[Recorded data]
-=-=-=-=-

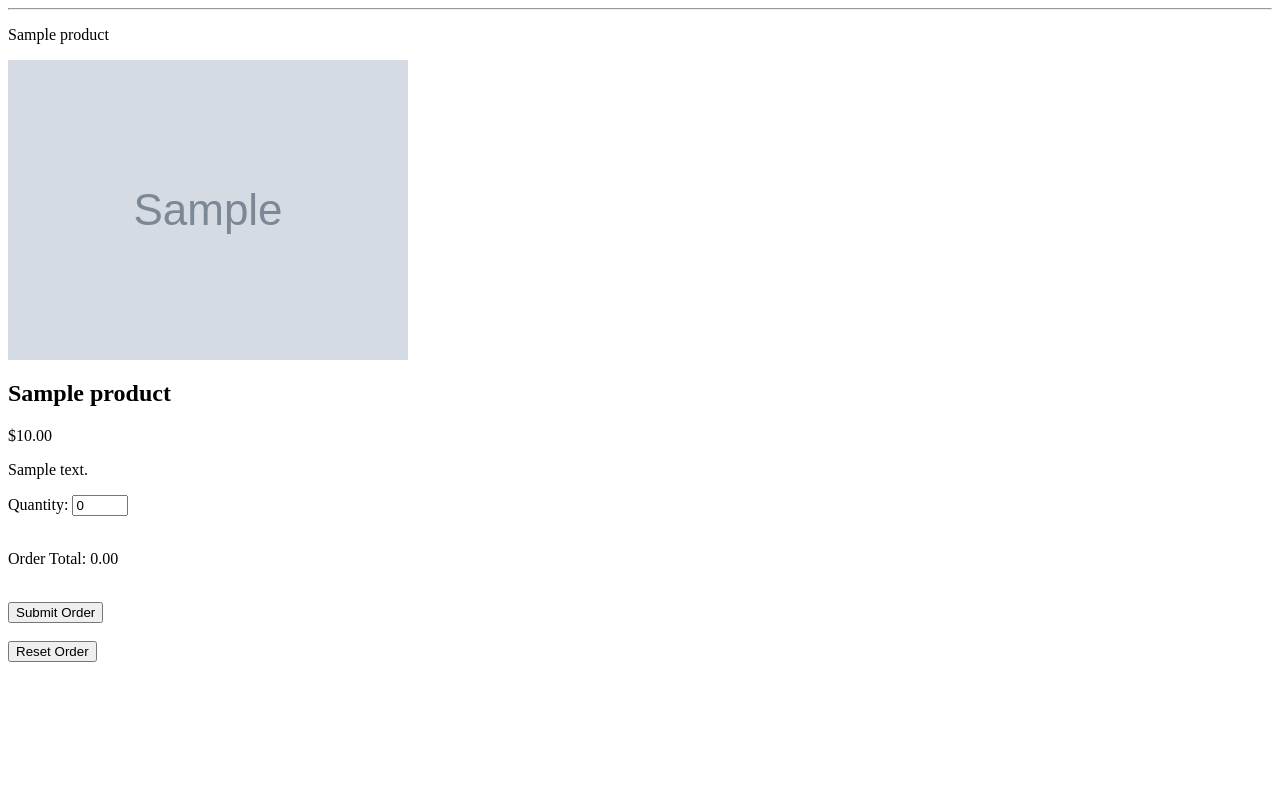
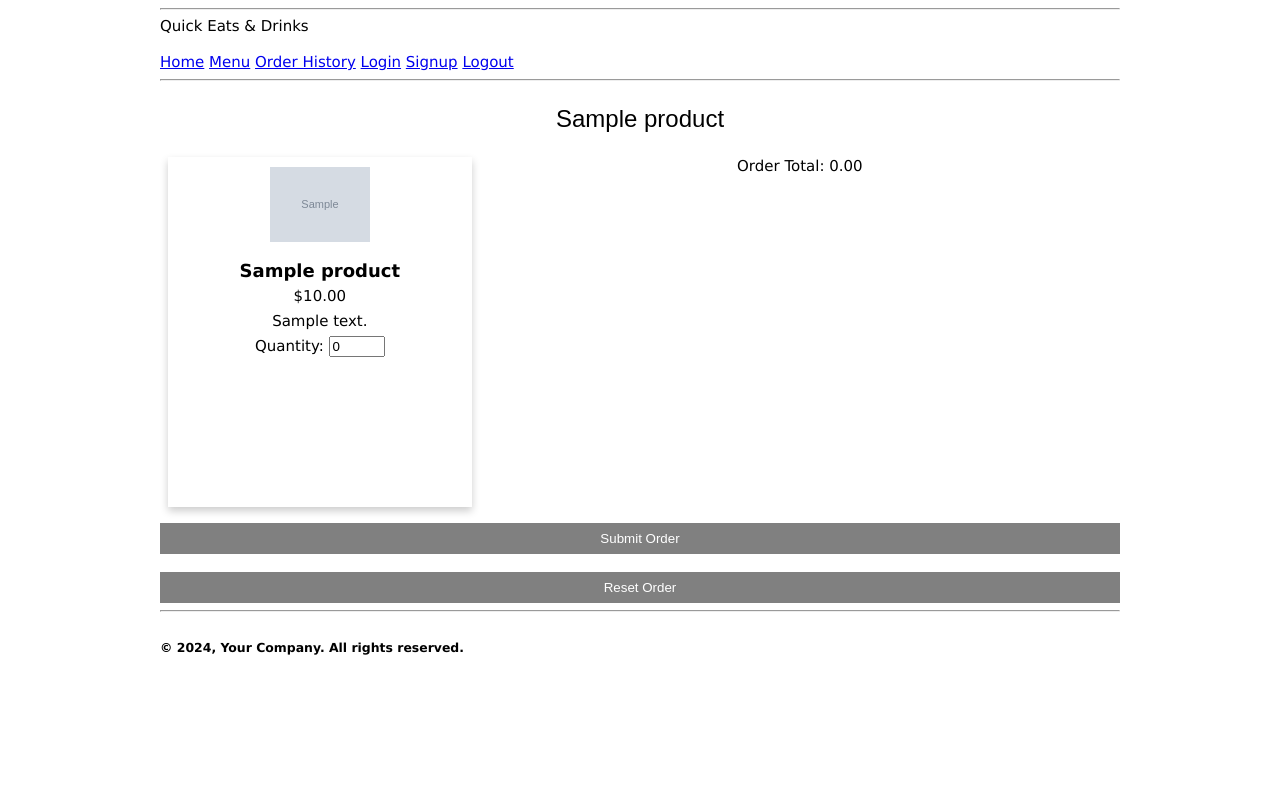
Before and after one commit to Isaac-Ndirangu-Muturi-749/Quick-Eats-and-Drinks, a Flask app: page /menu in a window 1280 px wide. Run offline with Flask 3, Linux system fonts and the light colour scheme; tables that the repository leaves empty hold one stand-in row (values such as "Sample post"); grey boxes marked "Sample" are stand-in pictures; parts of the project's set-up code (start-up, migrations or seed data) failed here and were passed over.

Commit message:
update user authentication

```diff
--- a/j2/app/__init__.py
+++ b/j2/app/__init__.py
@@ -1,13 +1,13 @@
-# app/__init__.py
-
 from flask import Flask
 from flask_sqlalchemy import SQLAlchemy
 from flask_migrate import Migrate
 from flask_babel import Babel
+from flask_login import LoginManager
 
 db = SQLAlchemy()
 migrate = Migrate()
 babel = Babel()
+login_manager = LoginManager()
 
 def create_app():
     app = Flask(__name__, template_folder='templates', static_folder='static')
@@ -17,6 +17,8 @@ def create_app():
     db.init_app(app)
     migrate.init_app(app, db)
     babel.init_app(app)
+    login_manager.init_app(app)
+    login_manager.login_view = 'auth.login'
 
     # Custom template filter
     @app.template_filter('format_currency')
@@ -25,7 +27,15 @@ def create_app():
         return "${:,.2f}".format(value)
 
     # Import and register blueprints
+    from app.routes.auth import bp as auth_bp
+    app.register_blueprint(auth_bp)
+
     from app.routes.products import bp as products_bp
     app.register_blueprint(products_bp)
 
+    @login_manager.user_loader
+    def load_user(user_id):
+        from app.models import User  # Local import to avoid circular import issues
+        return User.query.get(int(user_id))
+
     return app
--- a/j2/app/routes/products.py
+++ b/j2/app/routes/products.py
@@ -1,26 +1,64 @@
-# app/routes/products.py
-
 from flask import Blueprint, request, render_template, redirect, url_for
 from app import db
-from app.models import Product
+from app.models import Product, Order, OrderItem
+from flask_login import current_user, login_required
+from datetime import datetime
 
 bp = Blueprint('products', __name__)
+
+@bp.route('/index', methods=['GET'])
+def index():
+    return render_template('index.html')
 
 @bp.route('/menu', methods=['GET'])
 def menu():
     products_list = Product.query.all()
     return render_template('menu.html', products=products_list)
 
-@bp.route('/')
-def index():
-    return render_template('index.html')
+@bp.route('/order-history')
+@login_required
+def order_history():
+    orders = Order.query.filter_by(user_id=current_user.id).all()
+    order_data = []
 
-@bp.route('/order-history')
-def order_history():
-    # Logic to retrieve and display order history
-    return render_template('order_history.html')
+    for order in orders:
+        items = OrderItem.query.filter_by(order_id=order.id).all()
+        order_data.append({
+            'order': order,
+            'items': items
+        })
+
+    return render_template('order_history.html', orders=order_data)
 
 @bp.route('/process_order', methods=['POST'])
+@login_required
 def process_order():
-    # Handle order processing
-    return redirect(url_for('products.menu'))
+    product_ids = request.form.getlist('productId[]')
+    quantities = request.form.getlist('quantity[]')
+    prices = request.form.getlist('price[]')
+
+    # Calculate total amount
+    total_amount = sum(float(price) * int(quantity) for price, quantity in zip(prices, quantities))
+
+    # Insert the order into the database
+    order = Order(user_id=current_user.id, order_date_time=datetime.utcnow(), amount=total_amount)
+    db.session.add(order)
+    db.session.commit()
+
+    # Insert order items
+    for product_id, quantity, price in zip(product_ids, quantities, prices):
+        if int(quantity) > 0:
+            order_item = OrderItem(order_id=order.id, product_id=int(product_id), quantity=int(quantity), amount=float(price) * int(quantity))
+            db.session.add(order_item)
+
+    db.session.commit()
+
+    return redirect(url_for('products.order_confirmation', order_id=order.id))
+
+@bp.route('/order_confirmation/<int:order_id>')
+@login_required
+def order_confirmation(order_id):
+    order = Order.query.get_or_404(order_id)
+    items = OrderItem.query.filter_by(order_id=order.id).all()
+
+    return render_template('order_confirmation.html', order=order, items=items)
--- a/j2/app/static/css/menu.css
+++ b/j2/app/static/css/menu.css
@@ -1,6 +1,93 @@
+/* CSS document for Menu page of e-commerce web site */
 
-.product-image {
-    width: 200px;
-    height: auto;  /* This keeps the aspect ratio intact */
-    object-fit: cover;  /* Optional: crops the image to fit the specified size */
-}
+html {
+    box-sizing: border-box;
+  }
+
+  p.center {
+    text-align: center;
+    margin-top: 5px;
+    margin-bottom: 5px;
+  }
+
+  hr {
+    clear: both;
+  }
+
+  .bodyStyle {
+    width: 960px;
+    margin: 0 auto;
+    overflow: auto;
+    font-family: 'Lucida Grande', 'Lucida Sans Unicode', 'sans-serif';
+    font-size: 15px;
+  }
+
+  *, *:before, *:after {
+    box-sizing: inherit;
+  }
+
+  .column {
+    float: left;
+    width: 33.3%;
+    margin-bottom: 16px;
+    padding: 0 8px;
+  }
+
+  @media screen and (max-width: 650px) {
+    .column {
+      width: 100%;
+      display: block;
+    }
+  }
+
+  .card {
+    box-shadow: 0 4px 8px 0 rgba(0, 0, 0, 0.2);
+    height: 350px;
+    line-height: 20px;
+    text-align: center;
+    padding: 10px;
+  }
+
+  .container {
+    padding: 0 16px;
+  }
+
+  .container::after, .row::after {
+    content: "";
+    clear: both;
+    display: table;
+  }
+
+  .button {
+    border: none;
+    outline: 0;
+    display: inline-block;
+    padding: 8px;
+    color: white;
+    background-color: gray;
+    text-align: center;
+    cursor: pointer;
+    width: 100%;
+  }
+
+  .button:hover {
+    background-color: #555;
+  }
+
+  .productTitle {
+    text-align: center;
+    font-size: 18px;
+    margin-bottom: 5px;
+  }
+
+  .product-image {
+    width: 100px;
+    height: auto;  /* Keep aspect ratio */
+    object-fit: cover;
+  }
+
+  .cursiveText p {
+    font-family: 'Cursive', 'Lucida Handwriting', sans-serif;
+    font-size: 24px;
+    text-align: center;
+  }
--- a/j2/app/templates/base.html
+++ b/j2/app/templates/base.html
@@ -9,13 +9,16 @@
 <body class="bodyStyle">
     <div id="header" class="mainHeader">
         <hr>
-        <div class="center">Popular Food and Drinks Store</div>
+        <div class="center">Quick Eats & Drinks</div>
     </div>
     <br>
     <div class="topnav">
         <a href="{{ url_for('products.index') }}">Home</a>
         <a href="{{ url_for('products.menu') }}" class="active">Menu</a>
         <a href="{{ url_for('products.order_history') }}">Order History</a>
+        <a href="{{ url_for('auth.login') }}">Login</a>
+        <a href="{{ url_for('auth.signup') }}">Signup</a>
+        <a href="{{ url_for('auth.logout') }}">Logout</a>
     </div>
     {% block content %}{% endblock %}
     <div id="Copyright" class="center">
--- a/j2/app/templates/menu.html
+++ b/j2/app/templates/menu.html
@@ -1,4 +1,10 @@
-<!-- app/templates/menu.html -->
+{% extends 'base.html' %}
+
+{% block title %}Menu{% endblock %}
+
+{% block content %}
+<div class="bodyStyle">
+
     <form id="orderForm" action="{{ url_for('products.process_order') }}" method="post" onsubmit="return validateOrder()">
         {% if products %}
             {% set previous_product_group_number = 0 %}
@@ -13,7 +19,6 @@
                 <div class="column">
                     <div class="card">
                         <img src="{{ product.image_url if 'http' in product.image_url else url_for('static', filename='images/' ~ product.image_url) }}" class="product-image">
-
                         <div class="container">
                             <h2 class="productTitle">{{ product.product_name }}</h2>
                             <p class="center">{{ product.price | format_currency }}</p>
@@ -34,9 +39,56 @@
                     Order Total: <span id="orderTotal">0.00</span>
                 </p>
             </div>
-        <br> <input type="Submit" value="Submit Order" class="button">
-        <br> <br> <input type="Reset" value="Reset Order" class="button" onclick="resetForm()">
+            <br> <input type="submit" value="Submit Order" class="button">
+            <br> <br> <input type="reset" value="Reset Order" class="button" onclick="resetForm()">
         {% else %}
             <br><p class="center">There are no items on the menu.</p>
         {% endif %}
     </form>
+
+    <hr>
+</div>
+
+<script>
+    /* Initialize order total. */
+    document.getElementById("orderTotal").innerHTML = "0.00";
+    var itemTotals = new Array({{ products|length }});
+
+    for (var i = 0; i < itemTotals.length; i++) {
+        itemTotals[i] = 0.00;
+    }
+
+    /* Function to calculate order total */
+    function calculateOrderTotal() {
+        var orderTotal = 0.00;
+        for (var i = 0; i < itemTotals.length; i++) {
+            orderTotal += itemTotals[i];
+        }
+        return orderTotal.toFixed(2);
+    }
+
+    /* Function to reset form */
+    function resetForm() {
+        document.getElementById("orderForm").reset();
+        document.getElementById("orderTotal").innerHTML = "0.00";
+        for (var i = 0; i < itemTotals.length; i++) {
+            itemTotals[i] = 0.00;
+        }
+    }
+
+    /* Function to update order total when quantities change */
+    function updateTotal(itemNo, quantity, price) {
+        var amount = quantity * price;
+        itemTotals[itemNo] = amount;
+        document.getElementById("orderTotal").innerHTML = calculateOrderTotal();
+    }
+
+    /* Function to validate the order amount */
+    function validateOrder() {
+        if (calculateOrderTotal() <= 0.00) {
+            alert('Please select at least one item to buy.');
+            return false;
+        }
+    }
+</script>
+{% endblock %}
--- a/j2/requirements.txt
+++ b/j2/requirements.txt
@@ -2,3 +2,5 @@ Flask
 Flask-SQLAlchemy
 Flask-Migrate
 Flask-Babel
+flask-login
+faker
```
Also changed, not shown: j2/app/models.py (+60 -2 lines), j2/app/routes/auth.py (added, +59 -0 lines), j2/app/templates/index.html (+0 -33 lines), j2/app/templates/login.html (added, +30 -0 lines), j2/app/templates/order_history.html (+28 -20 lines), j2/app/templates/signup.html (added, +34 -0 lines), j2/manage.py (added, +11 -0 lines), j2/migrations/versions/7937ffbfea9f_initial_migration.py (deleted, +0 -37 lines), j2/migrations/versions/f6a331a7fd62_initial_migration.py (added, +67 -0 lines), j2/seed.py (+38 -11 lines), j2/instance/site.db. Lines whose indentation alone changed are shown as unchanged.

-=-=-=-=-

### What is required
Copy every line of the entries in which "margin" can be found.

### Finished task
+    margin-top: 5px;
+    margin-bottom: 5px;
+    margin: 0 auto;
+    margin-bottom: 16px;
+    margin-bottom: 5px;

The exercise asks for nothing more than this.